REPUBLIC OF KENYA
IN THE HIGH COURT OF KENYA
Misc Crim Appli 45 of 2006
SAMUEL NAXON ONDIEKI……………………......................…………APPELLANT/APPLICANT
V E R S U S
The Applicant, Samuel Naxon Ondieki is praying for bail pending appeal under the provisions of S.356 and S.357 of the Criminal Procedure Code.
The Applicant was the accused in Garissa PM’s Court Criminal Case Number 398/2003 where he had been charged with seven counts of the offences of making a document without authority, obtaining money by false pretences, uttering a false document and theft. He was convicted on all counts and sentenced to serve various sentences ranging from 12 months to 4 years in prison, all of them to run concurrently.
In the present Application, the Applicant argues that he has a good appeal with overwhelming chances of success and that he may serve a substantial part of his sentence before the Appeal is heard and determined. That he had also faithfully adhered to his terms of bond in the trial court and that he is certain of appearing when and if required before his Appeal is heard.
I note that the state is opposed to the Applicant being released on bail because the Applicant admitted the offences and also had jumped bail in the trial court and only appeared upon a warrant of arrest being executed. Further that the Appeal can be heard and determined before the sentence is served.

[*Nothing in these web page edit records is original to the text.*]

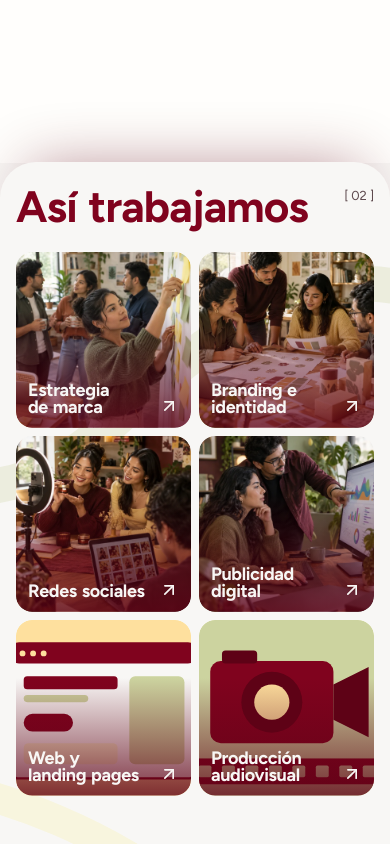
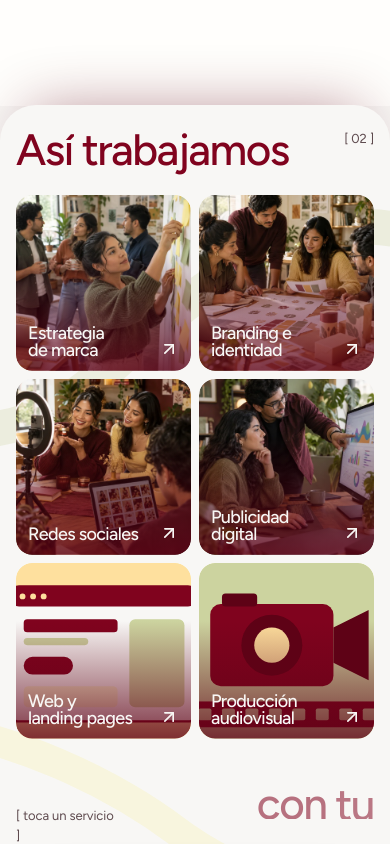
Before and after one commit to paololache/tucherryweb, a Next.js app: page / in a window 390 px wide. Shown: the part 1680-2524 px from the top of the page. Built offline with nearby package versions, Linux system fonts and the light colour scheme.

Commit message:
Afina los títulos de Quiénes somos a Servicios

```diff
--- a/app/globals.css
+++ b/app/globals.css
@@ -61,6 +61,8 @@ body {
 
 /* Titulares: display family en negrita, sentence case */
 .display { font-family: var(--font-display); font-weight: 700; letter-spacing: -0.02em; word-spacing: 0.05em; line-height: 0.95; }
+/* Variante más fina y apretada (de Quiénes somos a Servicios): Figtree no tiene eje de ancho */
+.display-slim { font-weight: 500; letter-spacing: -0.035em; word-spacing: 0; }
 h1, h2, h3, .display { text-wrap: balance; }
 p { text-wrap: pretty; }
 /* Overline: único uso de mayúsculas, eco de la línea STUDIO del logotipo */
--- a/components/sections/intro.tsx
+++ b/components/sections/intro.tsx
@@ -47,7 +47,7 @@ export function About() {
           <span>[ quiénes somos ]</span>
           <span>[ 01 ]</span>
         </div>
-        <p className="display mt-10 max-w-[1180px] text-[clamp(30px,4.6vw,72px)] leading-[1.04] text-wine md:mt-16">
+        <p className="display display-slim mt-10 max-w-[1180px] text-[clamp(30px,4.6vw,72px)] leading-[1.04] text-wine md:mt-16">
           <Masked
             text="[_Tu_Cherry_Studio_] es un estudio creativo construido sobre → propósito, intención y cercanía FOCO En un mundo lleno de ruido, ayudamos a las marcas a bajar el volumen, afinar su mensaje y decir exactamente lo que importa."
             mark={{ "[_Tu_Cherry_Studio_]": "hl", "→": "arrow", FOCO: "tag" }}
@@ -61,7 +61,7 @@ export function About() {
           ].map(([t, x], i) => (
             <div key={t} className="reveal border-t border-cherry/20 pt-4" style={{ ["--d" as string]: `${i * 0.1}s` }}>
               <p className="text-[13px] text-muted">[ {String(i + 1).padStart(2, "0")} ]</p>
-              <p className="display mt-1 text-[26px]">{t}</p>
+              <p className="display display-slim mt-1 text-[26px]">{t}</p>
               <p className="mt-1 text-muted">{x}</p>
             </div>
           ))}
@@ -85,7 +85,7 @@ export function Work() {
       </svg>
       <div className="mx-auto max-w-[1320px]">
         <div className="flex items-start justify-between">
-          <h2 id="trabajo-title" className="display text-[clamp(44px,7vw,112px)] leading-[0.9] text-cherry">
+          <h2 id="trabajo-title" className="display display-slim text-[clamp(44px,7vw,112px)] leading-[0.9] text-cherry">
             <Masked text="Así trabajamos" />
           </h2>
           <span className="text-[13px] text-muted">[ 02 ]</span>
@@ -109,7 +109,7 @@ export function Work() {
                   )}
                   <span className="absolute inset-x-0 bottom-0 h-2/3 bg-gradient-to-t from-wine/80 to-transparent" aria-hidden />
                   <span className="absolute bottom-3 left-3 right-3 flex items-end justify-between gap-2 text-porcelain">
-                    <span className="display text-[18px] sm:text-[22px]">{s.title}</span>
+                    <span className="display display-slim text-[18px] sm:text-[22px]">{s.title}</span>
                     <ArrowUpRight className="size-5 shrink-0 transition-transform group-hover:-translate-y-0.5 group-hover:translate-x-0.5" aria-hidden />
                   </span>
                 </button>
@@ -120,7 +120,7 @@ export function Work() {
 
         <div className="mt-6 flex items-end justify-between gap-6 md:mt-8">
           <span className="text-[13px] text-muted">[ toca un servicio ]</span>
-          <p className="display text-right text-[clamp(44px,7vw,112px)] leading-[0.9] text-cherry">
+          <p className="display display-slim text-right text-[clamp(44px,7vw,112px)] leading-[0.9] text-cherry">
             <Masked text="con tu marca" />
           </p>
         </div>
@@ -138,7 +138,7 @@ export function Manifesto() {
           <span>[ nuestra mirada ]</span>
           <span>[ 03 ]</span>
         </div>
-        <h2 id="manifiesto-title" className="display mt-10 text-[clamp(34px,6.2vw,100px)] leading-[0.98] md:mt-14">
+        <h2 id="manifiesto-title" className="display display-slim mt-10 text-[clamp(34px,6.2vw,100px)] leading-[0.98] md:mt-14">
           <Masked
             text="La mejor forma de entender el [_marketing_con_propósito_] es ver tu propia marca → a través de nuestra mirada."
             mark={{ "[_marketing_con_propósito_]": "hl", "→": "arrow" }}
--- a/components/sections/marquee.tsx
+++ b/components/sections/marquee.tsx
@@ -9,7 +9,7 @@ export function Marquee() {
           <ul key={k} aria-hidden={k === 1} className="flex shrink-0 animate-marquee items-center gap-8 group-hover:[animation-play-state:paused]">
             {WORDS.map((w) => (
               <li key={w} className="flex items-center gap-8">
-                <span className="display whitespace-nowrap text-[30px]">{w}</span>
+                <span className="display display-slim whitespace-nowrap text-[30px]">{w}</span>
                 <span className="size-2.5 rounded-full bg-cherry [animation:float_6s_ease-in-out_infinite_alternate]" aria-hidden />
               </li>
             ))}
--- a/components/sections/services.tsx
+++ b/components/sections/services.tsx
@@ -23,7 +23,7 @@ export function Services() {
         <div className="mb-10 flex flex-col justify-between gap-4 md:flex-row md:items-end">
           <div>
             <p className="eyebrow text-muted">Servicios</p>
-            <h2 id="servicios-title" className="display mt-3 max-w-3xl text-[clamp(44px,6vw,88px)]"><SplitText text="Todo lo que tu marca necesita para crecer" /></h2>
+            <h2 id="servicios-title" className="display display-slim mt-3 max-w-3xl text-[clamp(44px,6vw,88px)]"><SplitText text="Todo lo que tu marca necesita para crecer" /></h2>
           </div>
           <p className="max-w-sm text-muted">Trabajamos por proyecto o como tu equipo de marketing mensual.</p>
         </div>
@@ -50,7 +50,7 @@ export function Services() {
                       className="group flex w-full items-center gap-4 py-5 text-left sm:gap-6"
                     >
                       <span className="w-6 shrink-0 text-sm text-muted tabular-nums">{String(i + 1).padStart(2, "0")}</span>
-                      <span className={cn("display flex-1 text-[clamp(30px,3.6vw,52px)] transition-[transform,color] duration-300", open ? "translate-x-2" : "text-cherry/55 group-hover:text-cherry")}>
+                      <span className={cn("display display-slim flex-1 text-[clamp(30px,3.6vw,52px)] transition-[transform,color] duration-300", open ? "translate-x-2" : "text-cherry/55 group-hover:text-cherry")}>
                         {s.title}
                       </span>
                       <span className={cn("grid size-10 shrink-0 place-items-center rounded-full border border-cherry/30 transition-transform duration-300", open && "rotate-45 border-cherry bg-cherry text-porcelain")} aria-hidden>
```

For my part, I am grateful to counsel for the Applicant who supplied the authority of Jirraj Shah vs R  KLR 606 and in that case, the Court of Appeal stated that the principal consideration for grant of bail pending appeal is the existence of exceptional or unusual circumstances upon which a court can fairly conclude that it is in the interests of justice to grant bail. One such circumstance is that the appeal would prima facie succeed on account of matters of fact or law that would sway the court to say that the applicant should not serve his term before the appeal is heard. Applying these guidelines to this case, I do not prima facie and without pre-empting the hearing of the appeal, find that there is anything exceptional in the Appeal that would warrant the granting of bail.
I have seen the evidence on record and especially the cumulative evidence of P.W.1 Senior Sergeant Wilfred Kariuki, P.W.2 P.C. Kiprop Jackson Kipkoech, P.W.3, P.C. Abdullahi Godone P.W.5 Judith Ogalia Matata P.W.6 Gladys Kingori, P.W. 10, C.I.P Abdi Kadhi and P.W. 11, C.I.P Cheruiyot. Their evidence was consistent and reasonable and I do not see that there was a credible answer given by the Applicant when he was called upon to defend himself.
I should also say that the Applicant who was a police officer could not explain why half the witnesses were his colleagues and what reason they had to frame the charges against him. More seriously though was his conduct during the trial. He was constantly coming to court late or not coming at all and finally on 5.9.2005 his bond was cancelled but reinstated on 27.9.2005. On 23.1.2006 when the judgment was due for delivery, he again absconded and although a warrant of arrest was issued against him, on the next eight (8) mentions he was nowhere to be seen until 12.6.2006, close to six (6) months after the warrant of arrest was first issued. He cannot be trusted to appear if this court was to grant him bail pending appeal.
There being no exceptional reason why he should be released now and his conduct being wanting, it would be safer to keep the Applicant in prison until his appeal is heard and determined on its merits for these reasons, the Application for bail pending appeal is hereby dismissed.
Dated, signed and delivered in open court at Meru this 26th day of October 2006
In Presence of
N/A Advocate for the Applicant
Mr. Muteti State Counsel for the State.